U.S. Financial Regulators Push Banks to Transition Away from Libor -- 2nd Update
By Andrew Ackerman and Dave Michaels
WASHINGTON -- Top U.S. financial officials on Friday pressed
banks to stop using the London interbank offered rate on new
transactions by the end of 2021, warning that firms aren't moving
swiftly enough to replace the benchmark for hundreds of trillions
of dollars in financial contracts.
Treasury Secretary Janet Yellen and other top officials pressed
the issue at a meeting of the Financial Stability Oversight
Council, a group that monitors the stability of the financial
"We are at a key inflection point," Randal Quarles, the Fed's
point person on financial regulation, said at the meeting. "The
deniers and the laggards are engaging in magical thinking. Libor is
The exhortations amount to the strongest and clearest guidance
yet from top policy makers about the risks to banks for writing new
contracts based on Libor. The benchmark is scheduled for
replacement at the end of 2021 in the wake of a manipulation
Rather than dwindling as regulators have urged, loans tied to
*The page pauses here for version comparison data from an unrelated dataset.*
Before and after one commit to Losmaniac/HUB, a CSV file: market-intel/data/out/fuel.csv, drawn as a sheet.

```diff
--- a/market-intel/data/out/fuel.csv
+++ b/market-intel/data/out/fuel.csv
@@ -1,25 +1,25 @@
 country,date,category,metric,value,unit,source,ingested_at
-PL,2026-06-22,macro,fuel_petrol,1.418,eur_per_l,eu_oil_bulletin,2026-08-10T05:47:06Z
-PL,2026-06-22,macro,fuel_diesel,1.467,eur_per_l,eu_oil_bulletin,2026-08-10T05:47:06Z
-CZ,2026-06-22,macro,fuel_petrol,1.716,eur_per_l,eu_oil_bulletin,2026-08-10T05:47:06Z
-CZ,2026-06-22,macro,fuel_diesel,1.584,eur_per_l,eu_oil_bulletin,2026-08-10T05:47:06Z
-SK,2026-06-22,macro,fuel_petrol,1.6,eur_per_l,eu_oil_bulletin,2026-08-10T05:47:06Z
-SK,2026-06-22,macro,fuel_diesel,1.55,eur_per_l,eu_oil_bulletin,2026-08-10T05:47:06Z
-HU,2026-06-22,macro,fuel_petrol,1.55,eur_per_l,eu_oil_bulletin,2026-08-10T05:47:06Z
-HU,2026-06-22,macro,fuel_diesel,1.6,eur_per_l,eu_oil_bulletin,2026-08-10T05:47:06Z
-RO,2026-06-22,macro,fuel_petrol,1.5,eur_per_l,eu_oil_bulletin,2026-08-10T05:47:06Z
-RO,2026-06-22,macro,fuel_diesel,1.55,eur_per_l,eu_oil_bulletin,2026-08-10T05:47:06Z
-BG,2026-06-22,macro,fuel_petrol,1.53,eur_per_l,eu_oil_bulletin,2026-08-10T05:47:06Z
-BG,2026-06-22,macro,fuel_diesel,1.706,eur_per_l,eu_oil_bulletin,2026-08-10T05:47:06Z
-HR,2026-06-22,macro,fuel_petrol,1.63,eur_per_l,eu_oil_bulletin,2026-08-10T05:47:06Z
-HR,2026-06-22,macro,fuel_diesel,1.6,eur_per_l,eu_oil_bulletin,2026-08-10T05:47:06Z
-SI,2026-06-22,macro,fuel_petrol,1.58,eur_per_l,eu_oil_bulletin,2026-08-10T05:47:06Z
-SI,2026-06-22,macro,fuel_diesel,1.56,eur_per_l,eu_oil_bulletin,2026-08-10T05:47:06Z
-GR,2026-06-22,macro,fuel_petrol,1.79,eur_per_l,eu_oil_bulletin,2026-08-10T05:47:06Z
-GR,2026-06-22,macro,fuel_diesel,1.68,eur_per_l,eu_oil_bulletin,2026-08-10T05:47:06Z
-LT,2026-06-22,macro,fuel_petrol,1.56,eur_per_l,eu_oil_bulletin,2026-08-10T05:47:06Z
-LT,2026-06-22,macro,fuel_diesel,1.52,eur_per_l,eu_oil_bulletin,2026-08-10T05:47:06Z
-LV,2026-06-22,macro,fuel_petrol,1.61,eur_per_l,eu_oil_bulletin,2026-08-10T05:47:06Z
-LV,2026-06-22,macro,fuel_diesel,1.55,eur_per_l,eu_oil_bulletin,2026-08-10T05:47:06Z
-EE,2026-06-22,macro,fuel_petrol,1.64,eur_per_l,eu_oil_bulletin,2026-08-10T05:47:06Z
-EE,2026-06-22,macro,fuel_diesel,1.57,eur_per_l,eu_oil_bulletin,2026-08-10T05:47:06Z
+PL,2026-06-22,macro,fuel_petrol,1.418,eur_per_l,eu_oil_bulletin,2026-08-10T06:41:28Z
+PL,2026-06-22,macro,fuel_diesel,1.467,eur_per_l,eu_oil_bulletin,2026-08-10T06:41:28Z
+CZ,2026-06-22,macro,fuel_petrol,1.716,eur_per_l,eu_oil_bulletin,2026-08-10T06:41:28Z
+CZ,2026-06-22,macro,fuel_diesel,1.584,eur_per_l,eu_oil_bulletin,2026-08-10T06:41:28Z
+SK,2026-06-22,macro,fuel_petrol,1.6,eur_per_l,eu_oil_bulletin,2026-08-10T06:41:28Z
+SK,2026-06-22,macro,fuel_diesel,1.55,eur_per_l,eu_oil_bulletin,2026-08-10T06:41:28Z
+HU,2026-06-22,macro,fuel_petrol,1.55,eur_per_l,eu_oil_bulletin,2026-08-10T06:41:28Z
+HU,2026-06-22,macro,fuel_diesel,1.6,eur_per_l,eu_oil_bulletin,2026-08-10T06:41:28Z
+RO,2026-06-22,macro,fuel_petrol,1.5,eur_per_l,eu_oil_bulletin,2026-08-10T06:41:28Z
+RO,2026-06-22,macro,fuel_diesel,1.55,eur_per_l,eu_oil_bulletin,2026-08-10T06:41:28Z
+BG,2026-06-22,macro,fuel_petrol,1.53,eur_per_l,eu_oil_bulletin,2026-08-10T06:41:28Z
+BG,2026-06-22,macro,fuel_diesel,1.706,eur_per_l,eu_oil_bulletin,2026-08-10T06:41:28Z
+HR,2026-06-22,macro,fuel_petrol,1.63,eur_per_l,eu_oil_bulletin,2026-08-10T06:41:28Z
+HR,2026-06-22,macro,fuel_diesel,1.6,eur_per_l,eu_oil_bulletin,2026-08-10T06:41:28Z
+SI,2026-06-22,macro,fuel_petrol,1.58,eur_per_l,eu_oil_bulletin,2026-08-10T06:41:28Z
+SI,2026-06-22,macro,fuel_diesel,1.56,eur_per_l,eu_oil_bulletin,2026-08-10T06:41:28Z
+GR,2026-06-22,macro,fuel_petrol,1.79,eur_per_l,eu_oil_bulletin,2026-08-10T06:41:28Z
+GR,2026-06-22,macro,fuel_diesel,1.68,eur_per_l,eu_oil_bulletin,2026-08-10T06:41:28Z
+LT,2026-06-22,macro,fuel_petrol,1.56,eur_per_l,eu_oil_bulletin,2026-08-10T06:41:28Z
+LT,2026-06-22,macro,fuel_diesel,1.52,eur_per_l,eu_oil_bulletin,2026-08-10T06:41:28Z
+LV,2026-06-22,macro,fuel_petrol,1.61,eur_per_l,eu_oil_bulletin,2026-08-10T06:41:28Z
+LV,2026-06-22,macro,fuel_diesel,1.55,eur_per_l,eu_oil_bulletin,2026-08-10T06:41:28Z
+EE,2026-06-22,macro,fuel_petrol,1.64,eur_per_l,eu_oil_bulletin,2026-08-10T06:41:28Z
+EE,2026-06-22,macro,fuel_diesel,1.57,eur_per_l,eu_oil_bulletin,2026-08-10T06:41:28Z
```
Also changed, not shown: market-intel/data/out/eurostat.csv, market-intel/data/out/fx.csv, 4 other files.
Libor grew to around $223 trillion early this year compared with
$199 trillion at the end of 2016, according to a March report from
the Alternative Reference Rates Committee, a financial industry
group made up of major banks, insurers and asset managers alongside
the Federal Reserve Bank of New York.
The increase is one sign lenders have yet to fully embrace the
Fed's preferred replacement: the Secured Overnight Financing Rate,
or SOFR. While large banks and mortgage lenders like Fannie Mae
have started actively using the benchmark, some large U.S.
corporations and other borrowers held off, seeking a benchmark that
could fix rates over longer time spans.
Ms. Yellen urged bankers and other market participants to avoid
alternative rates that, she said, aren't robust enough to become a
benchmark for a multitude of other products and transactions.
"The most critical step in the transition is the move toward
truly robust alternative rates like SOFR," said Ms. Yellen, who
chairs the risk panel. "A failure to adopt robust, alternative
rates would leave us continuing to face the same risks and
challenges we face today."
Securities and Exchange Commission Chairman Gary Gensler
criticized one such alternative, the Bloomberg Short-Term Bank
Yield Index. The index's value is based primarily on trading in
commercial paper and certificates of deposit issued by 34 banks, he
The index has some of the same shortcomings as Libor, Mr.
Gensler said. There isn't enough trading behind it to support a
reliable index rate to be used to price other assets, whose value
would far exceed the trading underpinning the bank yield index, he
"When a benchmark is mismatched like that, there's a heck of an
economic incentive to manipulate it," Mr. Gensler said. "It
presents similar risks to financial stability and market
resiliency" as Libor.
A representative for Bloomberg LP didn't immediately respond to
a request for comment.
Deeply rooted in markets, Libor was marred by a 2012 scandal
that led to convictions for some traders and penalties for numerous
If the transition doesn't go as planned, consumers could end up
on the hook for increased payments on credit-card loans and other
borrowings, while small businesses could face higher fixed rates
Write to Andrew Ackerman at email@example.com and Dave
Michaels at firstname.lastname@example.org
(END) Dow Jones Newswires
June 11, 2021 16:41 ET (20:41 GMT)
Copyright (c) 2021 Dow Jones & Company, Inc.